News

Health staff feel bullied

Wednesday 6th March, 2013

Hunter New England Health has published the results of its first ‘‘People Matter’’ survey, which surveyed the views of 2000 of the service’s 15,000 workers.

The survey is one of several being conducted across the public service.

More than 80 per cent of staff said they had too much work, many felt stressed and more than half felt managers did not listen to employees, handled change badly and excluded staff from decisions.

Three in five had witnessed bullying at work in the past year, one-quarter had experienced it, and one in 10 were currently victims.

Typical culprits were colleagues and direct managers and the most common forms of bullying were intimidation, exclusion and verbal abuse.

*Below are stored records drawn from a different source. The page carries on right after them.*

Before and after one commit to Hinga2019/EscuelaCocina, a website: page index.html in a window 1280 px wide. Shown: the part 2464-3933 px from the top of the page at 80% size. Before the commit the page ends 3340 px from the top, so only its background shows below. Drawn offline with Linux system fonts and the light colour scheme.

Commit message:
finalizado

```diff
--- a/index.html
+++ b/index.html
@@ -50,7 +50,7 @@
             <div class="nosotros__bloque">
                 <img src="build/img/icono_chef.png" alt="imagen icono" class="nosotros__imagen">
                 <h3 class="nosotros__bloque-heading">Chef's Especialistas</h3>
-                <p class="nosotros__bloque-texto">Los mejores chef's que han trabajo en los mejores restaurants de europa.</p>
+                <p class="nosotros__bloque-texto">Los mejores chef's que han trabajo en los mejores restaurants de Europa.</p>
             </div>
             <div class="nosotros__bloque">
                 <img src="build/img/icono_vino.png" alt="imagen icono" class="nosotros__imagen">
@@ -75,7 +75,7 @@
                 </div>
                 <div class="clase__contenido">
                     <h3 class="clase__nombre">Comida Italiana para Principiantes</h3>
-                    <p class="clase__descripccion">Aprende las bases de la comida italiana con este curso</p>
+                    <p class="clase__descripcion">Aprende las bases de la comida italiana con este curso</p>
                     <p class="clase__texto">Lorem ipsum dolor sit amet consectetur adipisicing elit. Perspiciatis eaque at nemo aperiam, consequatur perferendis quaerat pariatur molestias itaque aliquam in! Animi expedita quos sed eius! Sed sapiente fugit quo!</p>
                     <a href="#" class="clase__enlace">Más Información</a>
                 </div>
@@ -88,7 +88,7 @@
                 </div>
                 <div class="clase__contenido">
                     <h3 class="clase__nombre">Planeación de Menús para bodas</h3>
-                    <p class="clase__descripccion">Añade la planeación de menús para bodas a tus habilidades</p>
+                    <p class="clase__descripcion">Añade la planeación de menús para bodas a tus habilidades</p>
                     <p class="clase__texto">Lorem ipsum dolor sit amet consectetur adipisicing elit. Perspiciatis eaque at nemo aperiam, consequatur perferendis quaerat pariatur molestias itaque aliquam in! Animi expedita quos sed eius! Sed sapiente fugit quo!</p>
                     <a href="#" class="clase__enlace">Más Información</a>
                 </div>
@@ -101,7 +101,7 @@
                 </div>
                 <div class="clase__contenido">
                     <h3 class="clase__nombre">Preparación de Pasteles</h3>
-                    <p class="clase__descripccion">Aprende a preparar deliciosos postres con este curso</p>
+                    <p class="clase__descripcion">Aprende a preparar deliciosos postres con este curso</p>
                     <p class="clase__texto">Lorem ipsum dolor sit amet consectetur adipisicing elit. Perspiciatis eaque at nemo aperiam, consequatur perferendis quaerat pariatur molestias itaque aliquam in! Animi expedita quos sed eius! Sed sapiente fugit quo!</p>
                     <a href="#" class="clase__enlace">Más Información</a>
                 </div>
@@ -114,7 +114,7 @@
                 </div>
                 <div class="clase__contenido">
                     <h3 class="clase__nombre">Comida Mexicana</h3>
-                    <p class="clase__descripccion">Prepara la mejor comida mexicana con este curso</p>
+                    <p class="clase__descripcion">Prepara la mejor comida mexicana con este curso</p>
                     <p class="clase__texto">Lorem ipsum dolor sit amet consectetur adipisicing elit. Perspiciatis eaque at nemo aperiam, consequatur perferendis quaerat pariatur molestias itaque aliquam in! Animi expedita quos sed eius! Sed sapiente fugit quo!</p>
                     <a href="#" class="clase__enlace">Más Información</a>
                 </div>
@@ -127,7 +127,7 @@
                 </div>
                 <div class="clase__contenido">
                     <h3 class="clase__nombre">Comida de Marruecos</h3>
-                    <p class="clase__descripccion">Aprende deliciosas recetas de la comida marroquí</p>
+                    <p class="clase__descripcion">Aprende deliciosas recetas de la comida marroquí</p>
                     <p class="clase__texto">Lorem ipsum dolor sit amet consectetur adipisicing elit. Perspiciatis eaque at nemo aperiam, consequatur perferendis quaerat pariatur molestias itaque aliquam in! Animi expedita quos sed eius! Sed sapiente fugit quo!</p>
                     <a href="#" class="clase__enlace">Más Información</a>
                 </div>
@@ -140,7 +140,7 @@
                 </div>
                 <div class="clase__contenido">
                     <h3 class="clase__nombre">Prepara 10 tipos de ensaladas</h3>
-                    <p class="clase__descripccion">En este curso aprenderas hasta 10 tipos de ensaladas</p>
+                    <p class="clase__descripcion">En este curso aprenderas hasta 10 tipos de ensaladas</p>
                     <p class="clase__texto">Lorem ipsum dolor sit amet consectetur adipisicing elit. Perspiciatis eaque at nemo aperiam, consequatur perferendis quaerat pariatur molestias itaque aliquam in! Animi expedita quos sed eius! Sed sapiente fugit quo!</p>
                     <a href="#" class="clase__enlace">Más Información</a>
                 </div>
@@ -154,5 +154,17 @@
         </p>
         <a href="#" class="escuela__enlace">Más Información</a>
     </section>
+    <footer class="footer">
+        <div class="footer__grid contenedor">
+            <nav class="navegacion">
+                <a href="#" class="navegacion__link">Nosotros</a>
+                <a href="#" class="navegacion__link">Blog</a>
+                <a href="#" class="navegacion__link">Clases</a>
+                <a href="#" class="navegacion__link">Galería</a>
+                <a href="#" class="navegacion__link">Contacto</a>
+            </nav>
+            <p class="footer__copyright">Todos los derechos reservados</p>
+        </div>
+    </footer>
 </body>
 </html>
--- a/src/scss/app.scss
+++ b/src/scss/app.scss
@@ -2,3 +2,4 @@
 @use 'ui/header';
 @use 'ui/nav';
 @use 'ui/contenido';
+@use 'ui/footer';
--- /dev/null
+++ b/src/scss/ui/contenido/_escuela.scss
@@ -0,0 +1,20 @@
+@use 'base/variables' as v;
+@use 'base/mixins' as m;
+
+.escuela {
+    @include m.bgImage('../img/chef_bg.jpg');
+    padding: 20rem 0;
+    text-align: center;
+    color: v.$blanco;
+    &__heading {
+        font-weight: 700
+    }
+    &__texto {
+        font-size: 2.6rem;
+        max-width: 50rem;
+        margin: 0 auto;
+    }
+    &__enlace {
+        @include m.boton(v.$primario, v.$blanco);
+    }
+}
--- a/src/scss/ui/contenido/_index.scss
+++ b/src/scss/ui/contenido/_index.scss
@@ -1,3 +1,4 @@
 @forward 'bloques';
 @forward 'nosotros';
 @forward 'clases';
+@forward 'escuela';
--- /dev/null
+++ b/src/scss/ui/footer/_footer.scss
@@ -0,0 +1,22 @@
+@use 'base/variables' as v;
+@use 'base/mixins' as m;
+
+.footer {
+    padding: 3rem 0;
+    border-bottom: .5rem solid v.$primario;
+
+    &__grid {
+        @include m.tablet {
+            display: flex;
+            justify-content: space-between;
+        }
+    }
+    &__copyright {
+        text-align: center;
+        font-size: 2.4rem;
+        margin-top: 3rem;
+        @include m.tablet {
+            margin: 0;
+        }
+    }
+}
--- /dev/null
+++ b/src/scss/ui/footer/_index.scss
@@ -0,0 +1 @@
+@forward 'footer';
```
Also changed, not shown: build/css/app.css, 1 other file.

The NSW Nurses Association described some of the findings as ‘‘disturbing and very sad’’ and said most of the problems could be traced back to budget cuts and heavier workloads.

Hunter New England Health  chief executive Michael DiRienzo said health was a challenging area to work in, but they had  no  tolerance of bullying and an excellence program to create a greater sense of teamwork.

NSW Nurses Association Hunter organiser Matt Byrne said systemic problems left nurses and midwives feeling disengaged and disaffected.

‘‘A typical response is that there’s no point complaining because there’s no money,’’ he said.

Constant restructuring wore people down.

‘‘Consultation meetings become a case of ‘this is what we are going to do’.’’

Mr Byrne encouraged victims to document bullying and formally complain but said it appeared staff had little confidence in management of claims.

Mr DiRienzo said the report noted staff felt they had sufficient skills, worked towards patients’ satisfaction and that their employer promoted a diverse workforce.

‘‘We have made significant progress in responding to the areas of improvement noted by our employees,’’ he said.

Mr DiRienzo said they had an anti-bullying program that gave practical tips on recognising bullying and tolls for victims, bystanders and managers.

‘‘There is no place for bullying or harassment in our organisation and we take allegations of inappropriate behaviour very seriously,’’ he said.